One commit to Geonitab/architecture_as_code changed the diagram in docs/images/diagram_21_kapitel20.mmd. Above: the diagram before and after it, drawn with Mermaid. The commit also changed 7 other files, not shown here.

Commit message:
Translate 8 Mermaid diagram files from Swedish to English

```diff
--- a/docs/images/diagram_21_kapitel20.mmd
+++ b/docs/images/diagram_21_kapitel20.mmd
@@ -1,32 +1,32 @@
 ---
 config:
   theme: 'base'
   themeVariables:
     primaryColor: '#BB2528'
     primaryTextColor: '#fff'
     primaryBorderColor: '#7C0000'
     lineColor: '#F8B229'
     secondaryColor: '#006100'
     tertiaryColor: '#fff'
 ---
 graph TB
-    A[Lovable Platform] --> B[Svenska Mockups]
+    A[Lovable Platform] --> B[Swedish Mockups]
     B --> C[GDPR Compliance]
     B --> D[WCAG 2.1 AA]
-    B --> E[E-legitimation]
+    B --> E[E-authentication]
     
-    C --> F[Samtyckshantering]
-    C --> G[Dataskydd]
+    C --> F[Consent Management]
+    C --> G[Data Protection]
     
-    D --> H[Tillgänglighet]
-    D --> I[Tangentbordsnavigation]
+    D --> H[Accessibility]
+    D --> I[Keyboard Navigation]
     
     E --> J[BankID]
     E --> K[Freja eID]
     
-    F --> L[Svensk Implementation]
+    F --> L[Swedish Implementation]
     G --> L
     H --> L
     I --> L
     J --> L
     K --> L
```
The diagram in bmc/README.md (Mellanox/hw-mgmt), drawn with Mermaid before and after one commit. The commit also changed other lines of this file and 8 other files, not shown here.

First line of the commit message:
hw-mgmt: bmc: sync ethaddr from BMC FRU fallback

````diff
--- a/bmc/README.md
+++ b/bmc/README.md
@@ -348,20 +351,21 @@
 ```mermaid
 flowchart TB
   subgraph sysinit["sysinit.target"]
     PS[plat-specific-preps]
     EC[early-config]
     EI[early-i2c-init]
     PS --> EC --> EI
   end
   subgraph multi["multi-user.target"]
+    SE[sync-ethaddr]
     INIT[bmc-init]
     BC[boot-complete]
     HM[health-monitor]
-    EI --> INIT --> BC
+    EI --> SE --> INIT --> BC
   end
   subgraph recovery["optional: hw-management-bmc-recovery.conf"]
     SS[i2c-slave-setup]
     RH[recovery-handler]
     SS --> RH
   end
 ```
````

§ Problem requirements
All records above are to be returned exactly as given.

§ Completed task
One commit to Geonitab/architecture_as_code changed the diagram in docs/images/diagram_21_kapitel20.mmd. Above: the diagram before and after it, drawn with Mermaid. The commit also changed 7 other files, not shown here.

Commit message:
Translate 8 Mermaid diagram files from Swedish to English

```diff
--- a/docs/images/diagram_21_kapitel20.mmd
+++ b/docs/images/diagram_21_kapitel20.mmd
@@ -1,32 +1,32 @@
 ---
 config:
   theme: 'base'
   themeVariables:
     primaryColor: '#BB2528'
     primaryTextColor: '#fff'
     primaryBorderColor: '#7C0000'
     lineColor: '#F8B229'
     secondaryColor: '#006100'
     tertiaryColor: '#fff'
 ---
 graph TB
-    A[Lovable Platform] --> B[Svenska Mockups]
+    A[Lovable Platform] --> B[Swedish Mockups]
     B --> C[GDPR Compliance]
     B --> D[WCAG 2.1 AA]
-    B --> E[E-legitimation]
+    B --> E[E-authentication]
     
-    C --> F[Samtyckshantering]
-    C --> G[Dataskydd]
+    C --> F[Consent Management]
+    C --> G[Data Protection]
     
-    D --> H[Tillgänglighet]
-    D --> I[Tangentbordsnavigation]
+    D --> H[Accessibility]
+    D --> I[Keyboard Navigation]
     
     E --> J[BankID]
     E --> K[Freja eID]
     
-    F --> L[Svensk Implementation]
+    F --> L[Swedish Implementation]
     G --> L
     H --> L
     I --> L
     J --> L
     K --> L
```
The diagram in bmc/README.md (Mellanox/hw-mgmt), drawn with Mermaid before and after one commit. The commit also changed other lines of this file and 8 other files, not shown here.

First line of the commit message:
hw-mgmt: bmc: sync ethaddr from BMC FRU fallback

````diff
--- a/bmc/README.md
+++ b/bmc/README.md
@@ -348,20 +351,21 @@
 ```mermaid
 flowchart TB
   subgraph sysinit["sysinit.target"]
     PS[plat-specific-preps]
     EC[early-config]
     EI[early-i2c-init]
     PS --> EC --> EI
   end
   subgraph multi["multi-user.target"]
+    SE[sync-ethaddr]
     INIT[bmc-init]
     BC[boot-complete]
     HM[health-monitor]
-    EI --> INIT --> BC
+    EI --> SE --> INIT --> BC
   end
   subgraph recovery["optional: hw-management-bmc-recovery.conf"]
     SS[i2c-slave-setup]
     RH[recovery-handler]
     SS --> RH
   end
 ```
````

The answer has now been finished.